* **Entries provided**
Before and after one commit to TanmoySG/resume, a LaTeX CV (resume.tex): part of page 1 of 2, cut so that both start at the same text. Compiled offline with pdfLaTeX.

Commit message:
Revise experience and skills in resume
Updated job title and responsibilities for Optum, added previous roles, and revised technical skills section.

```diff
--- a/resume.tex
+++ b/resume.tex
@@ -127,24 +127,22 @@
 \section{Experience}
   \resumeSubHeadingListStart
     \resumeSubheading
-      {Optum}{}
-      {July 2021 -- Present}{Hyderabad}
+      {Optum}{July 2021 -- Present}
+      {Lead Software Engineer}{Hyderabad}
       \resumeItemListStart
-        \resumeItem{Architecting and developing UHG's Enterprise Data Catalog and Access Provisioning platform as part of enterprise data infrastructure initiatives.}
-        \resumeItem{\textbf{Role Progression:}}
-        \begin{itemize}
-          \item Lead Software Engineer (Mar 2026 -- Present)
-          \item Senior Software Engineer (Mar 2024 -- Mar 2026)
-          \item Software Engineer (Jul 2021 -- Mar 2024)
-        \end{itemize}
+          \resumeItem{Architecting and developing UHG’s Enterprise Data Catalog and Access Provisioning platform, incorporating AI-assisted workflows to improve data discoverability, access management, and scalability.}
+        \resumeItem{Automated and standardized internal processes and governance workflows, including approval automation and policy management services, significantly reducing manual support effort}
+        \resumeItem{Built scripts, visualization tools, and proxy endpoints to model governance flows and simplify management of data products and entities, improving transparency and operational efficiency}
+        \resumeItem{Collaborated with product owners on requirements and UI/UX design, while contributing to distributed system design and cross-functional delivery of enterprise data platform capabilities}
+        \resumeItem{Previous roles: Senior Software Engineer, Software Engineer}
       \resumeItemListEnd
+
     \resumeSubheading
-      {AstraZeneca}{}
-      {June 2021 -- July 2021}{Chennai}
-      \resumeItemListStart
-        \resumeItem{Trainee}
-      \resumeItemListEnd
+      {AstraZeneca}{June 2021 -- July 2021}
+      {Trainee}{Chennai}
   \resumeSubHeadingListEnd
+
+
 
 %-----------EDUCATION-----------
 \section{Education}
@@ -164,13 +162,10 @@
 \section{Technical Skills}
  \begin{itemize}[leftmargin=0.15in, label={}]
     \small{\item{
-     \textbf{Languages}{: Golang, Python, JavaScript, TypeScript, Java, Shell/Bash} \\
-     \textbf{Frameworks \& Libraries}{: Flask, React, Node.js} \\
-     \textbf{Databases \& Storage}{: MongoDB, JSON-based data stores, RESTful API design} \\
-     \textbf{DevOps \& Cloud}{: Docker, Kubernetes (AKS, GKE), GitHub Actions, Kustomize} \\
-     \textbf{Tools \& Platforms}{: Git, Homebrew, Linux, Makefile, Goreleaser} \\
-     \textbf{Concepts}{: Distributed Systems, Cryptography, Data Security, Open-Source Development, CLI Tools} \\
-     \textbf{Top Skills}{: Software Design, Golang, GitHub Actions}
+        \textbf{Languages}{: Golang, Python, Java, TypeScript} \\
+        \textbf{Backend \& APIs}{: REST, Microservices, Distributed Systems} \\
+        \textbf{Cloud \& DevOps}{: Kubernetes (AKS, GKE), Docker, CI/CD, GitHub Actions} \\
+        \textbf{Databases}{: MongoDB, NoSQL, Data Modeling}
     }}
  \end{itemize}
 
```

* **What to do**
Counting only the lines that include "section", state how many there are in the entries, and nothing else.

* **Solved exercise**
4